What the task asks: Give back every record below word for word, with the pictures omitted.

* * *

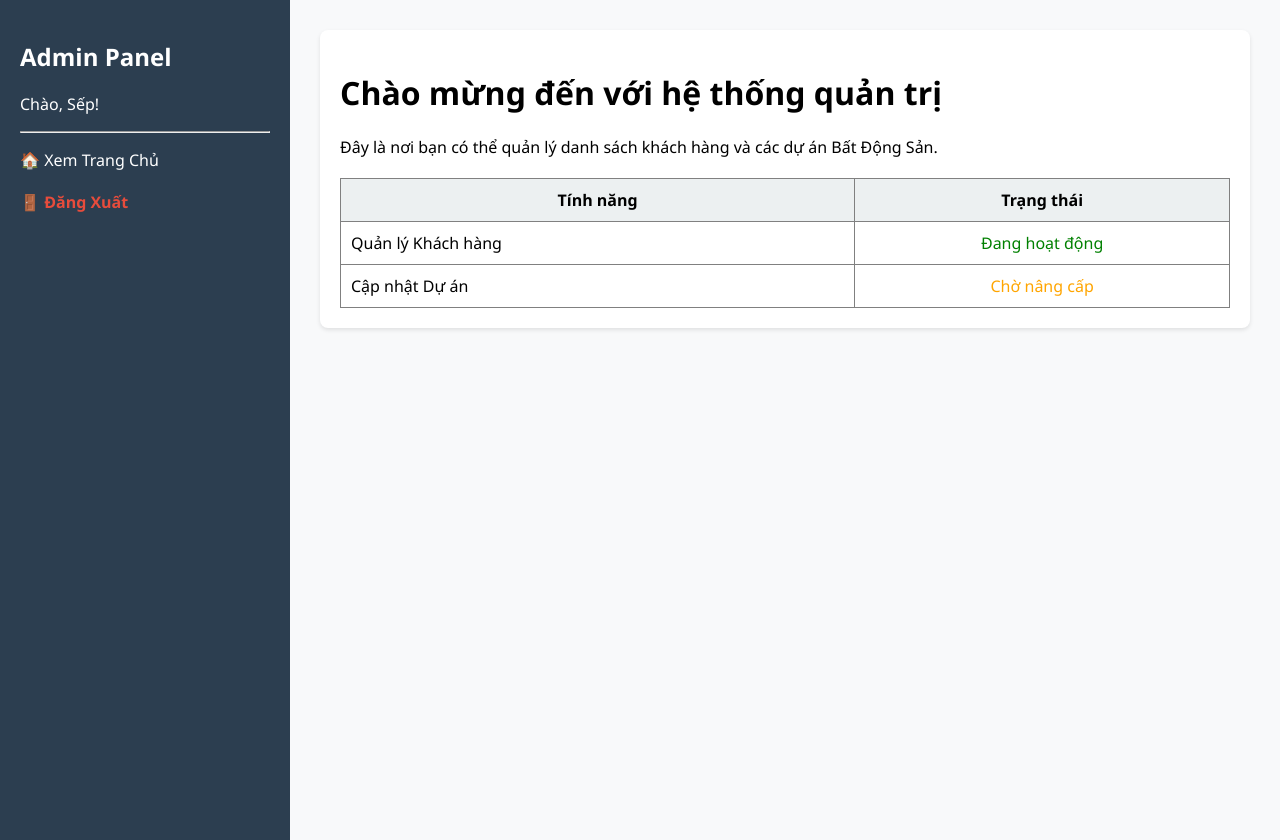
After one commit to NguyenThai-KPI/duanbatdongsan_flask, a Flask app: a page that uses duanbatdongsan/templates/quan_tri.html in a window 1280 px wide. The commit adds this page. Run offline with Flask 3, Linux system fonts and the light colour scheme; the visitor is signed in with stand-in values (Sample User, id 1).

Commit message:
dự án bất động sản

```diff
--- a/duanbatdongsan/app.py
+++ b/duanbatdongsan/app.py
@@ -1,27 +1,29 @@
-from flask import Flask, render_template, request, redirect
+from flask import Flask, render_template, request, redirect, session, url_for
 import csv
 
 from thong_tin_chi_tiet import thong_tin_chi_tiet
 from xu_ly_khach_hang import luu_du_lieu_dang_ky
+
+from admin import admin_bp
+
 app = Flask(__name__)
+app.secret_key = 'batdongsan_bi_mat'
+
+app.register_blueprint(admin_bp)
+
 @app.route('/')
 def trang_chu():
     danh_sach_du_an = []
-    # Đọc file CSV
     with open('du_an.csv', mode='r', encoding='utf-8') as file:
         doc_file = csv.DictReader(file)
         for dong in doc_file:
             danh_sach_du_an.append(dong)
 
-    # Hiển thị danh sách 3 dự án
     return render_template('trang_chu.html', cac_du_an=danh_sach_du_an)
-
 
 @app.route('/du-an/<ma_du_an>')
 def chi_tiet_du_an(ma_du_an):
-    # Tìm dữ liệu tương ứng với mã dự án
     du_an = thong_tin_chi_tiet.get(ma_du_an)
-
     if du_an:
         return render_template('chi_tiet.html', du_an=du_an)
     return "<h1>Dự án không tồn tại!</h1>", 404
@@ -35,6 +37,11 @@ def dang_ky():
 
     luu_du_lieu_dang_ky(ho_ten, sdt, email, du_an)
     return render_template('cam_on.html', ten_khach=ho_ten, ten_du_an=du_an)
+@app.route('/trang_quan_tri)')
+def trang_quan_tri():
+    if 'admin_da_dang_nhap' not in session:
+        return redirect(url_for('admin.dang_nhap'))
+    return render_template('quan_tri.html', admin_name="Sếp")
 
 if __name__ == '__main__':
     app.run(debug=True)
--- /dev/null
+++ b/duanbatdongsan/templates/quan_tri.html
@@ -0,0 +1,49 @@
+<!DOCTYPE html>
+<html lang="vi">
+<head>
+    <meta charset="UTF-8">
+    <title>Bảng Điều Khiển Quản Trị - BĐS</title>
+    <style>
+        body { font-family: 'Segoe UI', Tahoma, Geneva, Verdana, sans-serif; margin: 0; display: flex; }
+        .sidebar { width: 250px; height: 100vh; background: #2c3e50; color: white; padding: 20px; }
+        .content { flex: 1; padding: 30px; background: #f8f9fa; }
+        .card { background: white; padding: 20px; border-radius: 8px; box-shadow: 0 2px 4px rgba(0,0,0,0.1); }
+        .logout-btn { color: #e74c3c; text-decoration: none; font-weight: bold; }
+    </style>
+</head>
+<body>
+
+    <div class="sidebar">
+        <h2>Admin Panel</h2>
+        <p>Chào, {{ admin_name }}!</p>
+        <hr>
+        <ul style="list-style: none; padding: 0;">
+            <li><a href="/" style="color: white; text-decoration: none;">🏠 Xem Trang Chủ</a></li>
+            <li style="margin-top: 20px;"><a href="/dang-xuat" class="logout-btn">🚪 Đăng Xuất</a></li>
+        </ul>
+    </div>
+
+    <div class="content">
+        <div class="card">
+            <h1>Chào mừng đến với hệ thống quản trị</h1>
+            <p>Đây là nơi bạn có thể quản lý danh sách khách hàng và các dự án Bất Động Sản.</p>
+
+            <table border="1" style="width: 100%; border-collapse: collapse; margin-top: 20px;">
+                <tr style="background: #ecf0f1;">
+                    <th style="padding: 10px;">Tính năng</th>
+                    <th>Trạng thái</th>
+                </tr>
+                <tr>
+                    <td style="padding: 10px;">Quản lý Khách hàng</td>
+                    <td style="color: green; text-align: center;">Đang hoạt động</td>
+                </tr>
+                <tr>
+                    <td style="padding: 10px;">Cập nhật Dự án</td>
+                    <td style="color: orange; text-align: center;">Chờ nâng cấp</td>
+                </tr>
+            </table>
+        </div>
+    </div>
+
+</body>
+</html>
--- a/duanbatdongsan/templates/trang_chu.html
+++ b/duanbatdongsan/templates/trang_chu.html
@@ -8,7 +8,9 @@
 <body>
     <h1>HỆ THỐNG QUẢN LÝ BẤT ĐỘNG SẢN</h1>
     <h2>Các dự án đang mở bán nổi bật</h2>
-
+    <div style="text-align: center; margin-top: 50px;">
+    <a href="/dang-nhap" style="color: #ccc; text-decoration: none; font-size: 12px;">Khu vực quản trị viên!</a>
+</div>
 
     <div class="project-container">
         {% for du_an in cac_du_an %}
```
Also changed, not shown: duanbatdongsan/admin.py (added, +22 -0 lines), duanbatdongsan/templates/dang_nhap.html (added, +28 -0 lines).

* * *

Problem solution:
After one commit to NguyenThai-KPI/duanbatdongsan_flask, a Flask app: a page that uses duanbatdongsan/templates/quan_tri.html in a window 1280 px wide. The commit adds this page. Run offline with Flask 3, Linux system fonts and the light colour scheme; the visitor is signed in with stand-in values (Sample User, id 1).

Commit message:
dự án bất động sản

```diff
--- a/duanbatdongsan/app.py
+++ b/duanbatdongsan/app.py
@@ -1,27 +1,29 @@
-from flask import Flask, render_template, request, redirect
+from flask import Flask, render_template, request, redirect, session, url_for
 import csv
 
 from thong_tin_chi_tiet import thong_tin_chi_tiet
 from xu_ly_khach_hang import luu_du_lieu_dang_ky
+
+from admin import admin_bp
+
 app = Flask(__name__)
+app.secret_key = 'batdongsan_bi_mat'
+
+app.register_blueprint(admin_bp)
+
 @app.route('/')
 def trang_chu():
     danh_sach_du_an = []
-    # Đọc file CSV
     with open('du_an.csv', mode='r', encoding='utf-8') as file:
         doc_file = csv.DictReader(file)
         for dong in doc_file:
             danh_sach_du_an.append(dong)
 
-    # Hiển thị danh sách 3 dự án
     return render_template('trang_chu.html', cac_du_an=danh_sach_du_an)
-
 
 @app.route('/du-an/<ma_du_an>')
 def chi_tiet_du_an(ma_du_an):
-    # Tìm dữ liệu tương ứng với mã dự án
     du_an = thong_tin_chi_tiet.get(ma_du_an)
-
     if du_an:
         return render_template('chi_tiet.html', du_an=du_an)
     return "<h1>Dự án không tồn tại!</h1>", 404
@@ -35,6 +37,11 @@ def dang_ky():
 
     luu_du_lieu_dang_ky(ho_ten, sdt, email, du_an)
     return render_template('cam_on.html', ten_khach=ho_ten, ten_du_an=du_an)
+@app.route('/trang_quan_tri)')
+def trang_quan_tri():
+    if 'admin_da_dang_nhap' not in session:
+        return redirect(url_for('admin.dang_nhap'))
+    return render_template('quan_tri.html', admin_name="Sếp")
 
 if __name__ == '__main__':
     app.run(debug=True)
--- /dev/null
+++ b/duanbatdongsan/templates/quan_tri.html
@@ -0,0 +1,49 @@
+<!DOCTYPE html>
+<html lang="vi">
+<head>
+    <meta charset="UTF-8">
+    <title>Bảng Điều Khiển Quản Trị - BĐS</title>
+    <style>
+        body { font-family: 'Segoe UI', Tahoma, Geneva, Verdana, sans-serif; margin: 0; display: flex; }
+        .sidebar { width: 250px; height: 100vh; background: #2c3e50; color: white; padding: 20px; }
+        .content { flex: 1; padding: 30px; background: #f8f9fa; }
+        .card { background: white; padding: 20px; border-radius: 8px; box-shadow: 0 2px 4px rgba(0,0,0,0.1); }
+        .logout-btn { color: #e74c3c; text-decoration: none; font-weight: bold; }
+    </style>
+</head>
+<body>
+
+    <div class="sidebar">
+        <h2>Admin Panel</h2>
+        <p>Chào, {{ admin_name }}!</p>
+        <hr>
+        <ul style="list-style: none; padding: 0;">
+            <li><a href="/" style="color: white; text-decoration: none;">🏠 Xem Trang Chủ</a></li>
+            <li style="margin-top: 20px;"><a href="/dang-xuat" class="logout-btn">🚪 Đăng Xuất</a></li>
+        </ul>
+    </div>
+
+    <div class="content">
+        <div class="card">
+            <h1>Chào mừng đến với hệ thống quản trị</h1>
+            <p>Đây là nơi bạn có thể quản lý danh sách khách hàng và các dự án Bất Động Sản.</p>
+
+            <table border="1" style="width: 100%; border-collapse: collapse; margin-top: 20px;">
+                <tr style="background: #ecf0f1;">
+                    <th style="padding: 10px;">Tính năng</th>
+                    <th>Trạng thái</th>
+                </tr>
+                <tr>
+                    <td style="padding: 10px;">Quản lý Khách hàng</td>
+                    <td style="color: green; text-align: center;">Đang hoạt động</td>
+                </tr>
+                <tr>
+                    <td style="padding: 10px;">Cập nhật Dự án</td>
+                    <td style="color: orange; text-align: center;">Chờ nâng cấp</td>
+                </tr>
+            </table>
+        </div>
+    </div>
+
+</body>
+</html>
--- a/duanbatdongsan/templates/trang_chu.html
+++ b/duanbatdongsan/templates/trang_chu.html
@@ -8,7 +8,9 @@
 <body>
     <h1>HỆ THỐNG QUẢN LÝ BẤT ĐỘNG SẢN</h1>
     <h2>Các dự án đang mở bán nổi bật</h2>
-
+    <div style="text-align: center; margin-top: 50px;">
+    <a href="/dang-nhap" style="color: #ccc; text-decoration: none; font-size: 12px;">Khu vực quản trị viên!</a>
+</div>
 
     <div class="project-container">
         {% for du_an in cac_du_an %}
```
Also changed, not shown: duanbatdongsan/admin.py (added, +22 -0 lines), duanbatdongsan/templates/dang_nhap.html (added, +28 -0 lines).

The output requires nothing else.